The little girl lay quietly in her bed, lonely fending off the sickness deep in her chest. She hadn’t been very well liked at school, the children tended to call her a weirdo for being so quiet, content with her books and her stories. But she had been in bed for a month now and would have enjoyed even their hurtful presence, at least she wouldn’t be so alone.
She could hear the muffled voices of her parent’s arguing downstairs. Her diary lay open by her hand with one sentence written on the fresh page, clearly voicing the heartache she felt regarding her parents. “I had no idea the dissent would be so rapid between mommy and daddy once I got sick… I just want to get better, because then they would be happy again.”
She turned her head away, through the window, she found some comfort for her loneliness. Outside the snow was swirling like a flurry of magic sparkles, reminding her that winter had begun and Christmas was around the corner. Then she thought she heard laughter. It was a high, breezy laughter. It could belong to a man or a boy. But the wind snatched it away before it reached its peak and was lost to her ears. Like a spirit or faery laugh.
It was late out, what mother would let her children play out in the snow at this hour?
Intrigued, the little girl stood and began to make her way toward the window, slowly and achingly. She crawled up onto the windowsill and pressed her nose to the glass, searching.
A breath of wonder escaped her lips when she spotted him. The boy frolicking in the snow outside her window looked like a spirit. His hair was white and his eyes blue as ice. His feet were bare. Wasn’t he cold?

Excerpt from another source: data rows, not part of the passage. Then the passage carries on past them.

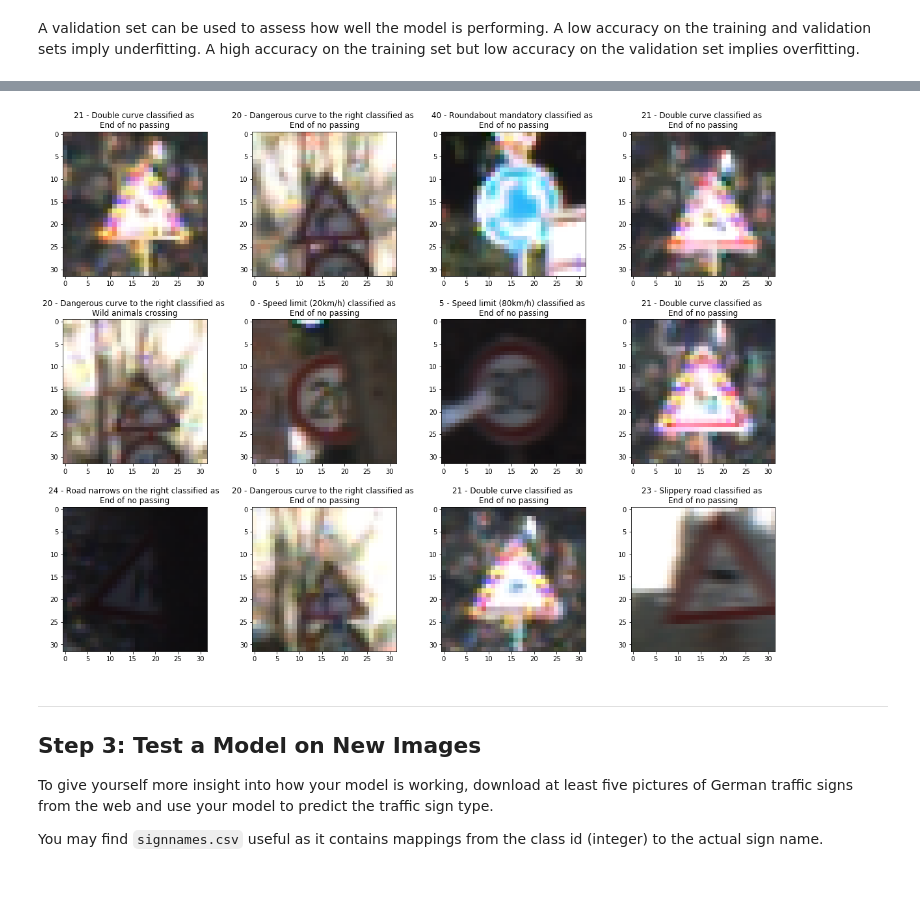
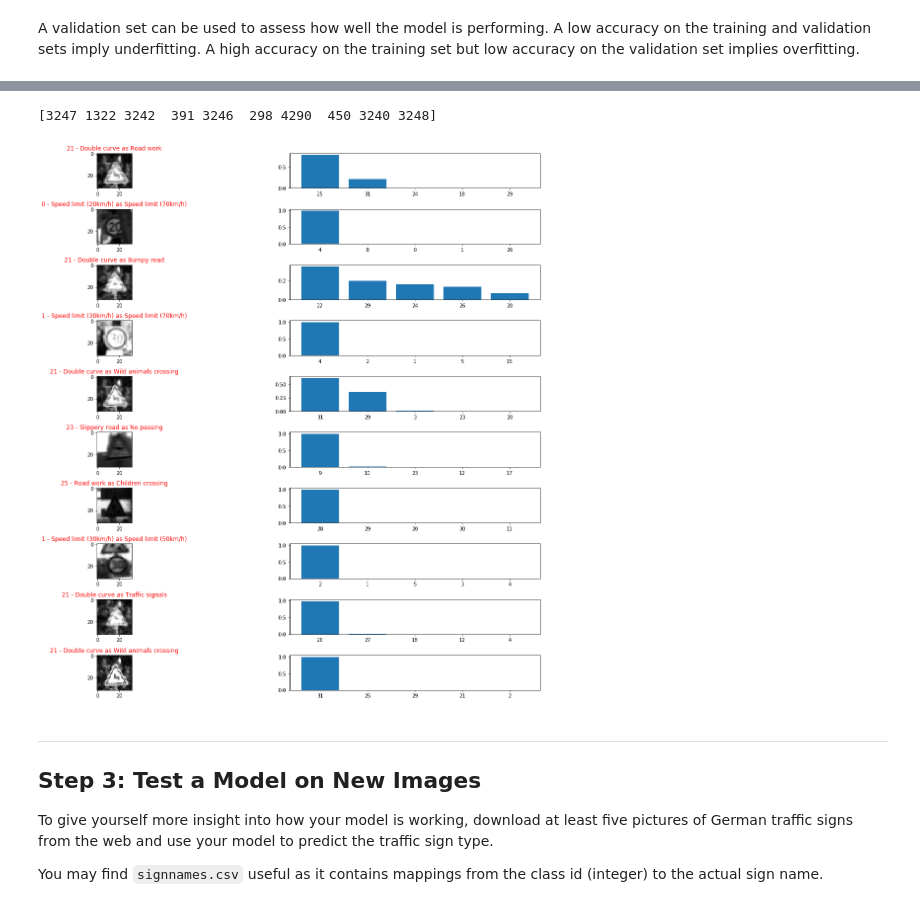
Before and after one commit to clarkli86/CarND-Traffic-Sign-Classifier-Project, a Jupyter notebook: Traffic_Sign_Classifier.ipynb, the cells around one changed output, grey strips where cells are left out. Drawn from its saved outputs; the diff is of its cells as text; code cells hidden in the pictures.

```diff
--- a/Traffic_Sign_Classifier.ipynb
+++ b/Traffic_Sign_Classifier.ipynb
@@ -592,30 +620,45 @@ with open('signnames.csv') as csvfile:
 # %%
+### Analyse the most uncertain predictions
+import csv
+class_names = {}
+with open('signnames.csv') as csvfile:
+    class_reader = csv.reader(csvfile, delimiter=',')
+    for row in class_reader:
+        if row[0] != 'ClassId':
+            class_names[int(row[0])] = row[1]
 # Analysis on the most uncertain/uncertain validation samples
 tf.reset_default_graph()
 (x, y), training_operation, accuracy_operation, tensors = LeNet(is_training=False)
 saver = tf.train.Saver()
 
 with tf.Session() as sess:
     sess.run(tf.global_variables_initializer())
     saver.restore(sess, './lenet')
 
+    cross_entropy_operation = tensors['cross_entropy']
     predict_operation = tf.argmax(tensors['logits'], 1)
-    cross_entropy, predict = sess.run((tensors['cross_entropy'], predict_operation), feed_dict={x: X_validation, y: y_validation, tensors['dropout_keep_prob'] : 1.0})
-
-    top_12_uncertain = np.argsort(cross_entropy)[-12:]
+    top_5_probs_operation = tf.nn.top_k(tf.nn.softmax(tensors['logits']), k=5)
+    cross_entropy, predict, top_5_probs = sess.run((cross_entropy_operation, predict_operation, top_5_probs_operation), feed_dict={x: X_validation, y: y_validation, tensors['dropout_keep_prob'] : 1.0})
 
     # Most uncertain
+    top_10_uncertain = np.argsort(cross_entropy)[-10:]
+    print(top_10_uncertain)
     fig=plt.figure(figsize=(20, 20))
-    for i in range(len(top_12_uncertain)):
-        fig.add_subplot(4, 4, i + 1)
-        class_id = y_validation[top_12_uncertain[i]]
-        wrong_class_id = y_validation[predict[top_12_uncertain[i]]]
-        plt.title(str(class_id) + ' - ' + class_names[class_id] + ' classified as \n' + class_names[wrong_class_id])
-        plt.imshow(valid['features'][top_12_uncertain[i]])
-    fig.subplots_adjust(hspace=0.3)
+    for i in range(len(top_10_uncertain)):
+        fig.add_subplot(10, 2, i * 2 + 1)
+        index = top_10_uncertain[i]
+        class_id = y_validation[index]
+        color = 'green' if class_id == predict[index] else 'red'
+        plt.title('{} - {} as {}'.format(class_id, class_names[class_id], class_names[predict[index]]), color=color)
+        plt.imshow(X_validation[index].reshape(32, 32), cmap='gray')
+        fig.add_subplot(10, 2, i * 2 + 2)
+        plt.bar(range(len(top_5_probs[0][index])), top_5_probs[0][index], align='center')
+        plt.xticks(range(len(top_5_probs[1][index])), top_5_probs[1][index])
+    fig.subplots_adjust(hspace=0.6)
     plt.show()
 # %% [output]
+[3247 1322 3242  391 3246  298 4290  450 3240 3248]
-[figure, old version]
+[figure, new version]
 # %% [markdown]
 ---
 
```
Also changed, not shown: parts of 13 cells of this notebook, 16 other files.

Then he sprung into the air and she gasped. He could fly! Was he a faery or a winter sprite? She laughed in delight, her loneliness forgotten for a moment as he danced upon the telephone wires, leaving a trail of ice in his wake. He was like a character from her books, but he was real!
Suddenly, he flew off, leaving the sick little girl behind with his winter wonderland. She watched him leave sadly, wishing that he would stay. But then she turned as if called by name, her eyes landing on her desk and the stationary there… Sitting down, ink began to spill from her pen, weaving words into a poem-like story about a white haired boy with a faery laugh.
It was filled with all the spelling mistakes and grammar errors of a fourth grader, yet her pen continued at an almost feverish rate. But who was that boy? The faery boy?
“You’re out of bed?”
Startled, she turned to see her father with a steaming mug in his hands.
“Yes… I’m writing.”
“That’s great, honey.” He looked so tired as he set the mug down on the desk beside her. “Here, something to keep you warm. We don’t want Jack Frost nipping at your nose!”
Her brow crinkled. “Jack Frost?”
He smiled gently. “The spirit of winter.”
She turned back to the window and the white flurry outside.
Then, with a boyish laugh echoing in her ears, she wrote at the top of the page: Jack Frost. As her pen crossed the final t, a smile touched her lips as some of the lonely ache left her chest. Because, now that it was winter, Jack Frost would return, and she wouldn’t be quite so alone after all.